The Minnesota Safe and Secure Schools Act has been passed by the Legislature, signed by Gov. Mark Dayton and is now state law. The act establishes structure and detailed definition of bullying behavior. “Bullying” means “intimidating, threatening, abusive, or harming conduct that is objectively offensive.”
The act is specific in detail and defines the context for acts of bullying empowered by emerging technology. “Cyberbullying” means “bullying using technology or other electrocommunication, including, but not limited to, a transfer of a sign, signal, writing, image, sound, or data, including a post on a social network Internet website or forum, transmitted through a computer, cell phone, or other electronic device.”
The inclusion of technology in the definition of bullying is a valuable acknowledgment of the new world of student life facing parents and schools. Today’s student is attached to a cell phone, computer or iPad. The electronic sharing of thoughts, appropriate or not, is ubiquitous to our teens and young adults. The words are transmitted instantly, universally, and really can’t be erased.
Electronically supported bad and destructive behavior of one student to another is all that more insidious because of its far reach and permanence. In many instances the cyberbully is anonymous or thinks he or she is anonymous. The Minnesota Safe and Secure Schools Act makes it clear that bullying behavior on the web that affects the school, damages a student or staff, and/or limits the ability of a student to learn in a safe and secure environment is included in the sanctions of this law.

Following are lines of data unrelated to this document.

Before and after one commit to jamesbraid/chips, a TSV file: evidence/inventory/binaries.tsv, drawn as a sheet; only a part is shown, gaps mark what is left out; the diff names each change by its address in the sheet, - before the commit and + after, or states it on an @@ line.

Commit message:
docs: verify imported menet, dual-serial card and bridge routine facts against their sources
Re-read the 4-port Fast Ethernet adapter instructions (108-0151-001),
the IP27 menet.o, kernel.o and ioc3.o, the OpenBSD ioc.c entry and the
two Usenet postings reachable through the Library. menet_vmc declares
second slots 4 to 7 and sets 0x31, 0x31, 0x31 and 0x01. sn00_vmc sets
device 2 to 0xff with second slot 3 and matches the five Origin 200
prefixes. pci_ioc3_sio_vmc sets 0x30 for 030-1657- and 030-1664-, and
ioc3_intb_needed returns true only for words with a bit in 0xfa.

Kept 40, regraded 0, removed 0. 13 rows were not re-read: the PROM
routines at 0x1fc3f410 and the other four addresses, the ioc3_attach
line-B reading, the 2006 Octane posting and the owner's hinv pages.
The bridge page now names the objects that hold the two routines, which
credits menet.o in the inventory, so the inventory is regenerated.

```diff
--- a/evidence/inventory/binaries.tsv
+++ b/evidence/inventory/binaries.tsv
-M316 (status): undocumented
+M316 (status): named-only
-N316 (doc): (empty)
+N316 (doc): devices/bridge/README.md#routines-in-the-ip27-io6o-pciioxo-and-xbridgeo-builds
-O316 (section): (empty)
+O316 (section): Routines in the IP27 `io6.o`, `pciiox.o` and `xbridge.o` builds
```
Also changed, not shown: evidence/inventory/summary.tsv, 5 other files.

This is a timely and critical inclusion.
Opposition to the new law is partly based on challenges to potential violation of individual “freedom of speech.” New regulatory actions are often subject to the test of constitutional freedoms; technology-based communications will always offer challenges to our rights. Nevertheless we believe the passage of the act and the inclusion of cyberbullying in the act’s provisions works for the betterment of our students and schools.
There are three issues we believe need careful attention as the new law is introduced to our schools.
First of all the content of the law should be communicated to parents and students with thoroughness and urgency. The communications should include the nuances of the language in the law and the anticipated sanctions assigned to bullying behavior. Student, parent and teacher understanding will greatly reduce the chances for arbitrary and capricious application of the law and/or frivolous complaints. The communications should be continuous and not a single event. School districts already have many components of the act in place. Each district must inform students and parents if anything related to the act is new.
The second caution is to those who must implement the law. One person’s charge of being bullied may be countered by another person’s claim to freedom of speech. Those charged with implementing the law at the local school and at the state will need patience, wisdom and much due diligence to equally protect students and constitutional rights. There may be those whose efforts to protect our students are accompanied by a strong effort to prove a point in our social, cultural and political conflicts. We have to work our way through those conflicts if we want to keep all students safe and in the best possible learning environment.
The third caution concerns the new state-level staff positions funded by the law. Opponents find the expenditure unnecessary, an expansion of state bureaucracy and a roadblock to local control. Supporters see the funding of positions as necessary to the effective implementation of the law and the fair and appropriate application of the tenets of the law. In spite of some of the claims by opponents, parents will still be able to raise their children as they have in the past.
In our opinion, the funded positions to staff the School Safety Technical Assistance Center are necessary. There will be need for support for local districts. As local district complete steps to comply with the law, an evaluation of the center may be prudent after two years to determine if it has fulfilled its goals and whether its existence is still necessary.
Ultimately, however, the value of the state funding for the center will be in the hands of those individuals who staff it and the commissioner of the Minnesota Department of Education. If they oversee the law with reliance on local control, protect students from abuse while respecting everyone’s civil rights, communicate openly and frequently with the general public as well as with students, parents and staff, focus on the welfare of students and not the social/political issues, then the expense will be of value.
To some people, name calling, anti-social behavior, belittling and excluding are unavoidable human failings that no law can eradicate whether between adults or children. To others, hurting someone to the point of damaging their concept of self to the detriment of their learning or hindering their safety to the point of their endangerment is simply wrong and has no place in our schools.
The Minnesota Safe and Secure Schools Act is now law. It is an opportunity that can work for the benefit of our children. Give the law a chance to work.
– An opinion from the ECM Publishers Editorial Board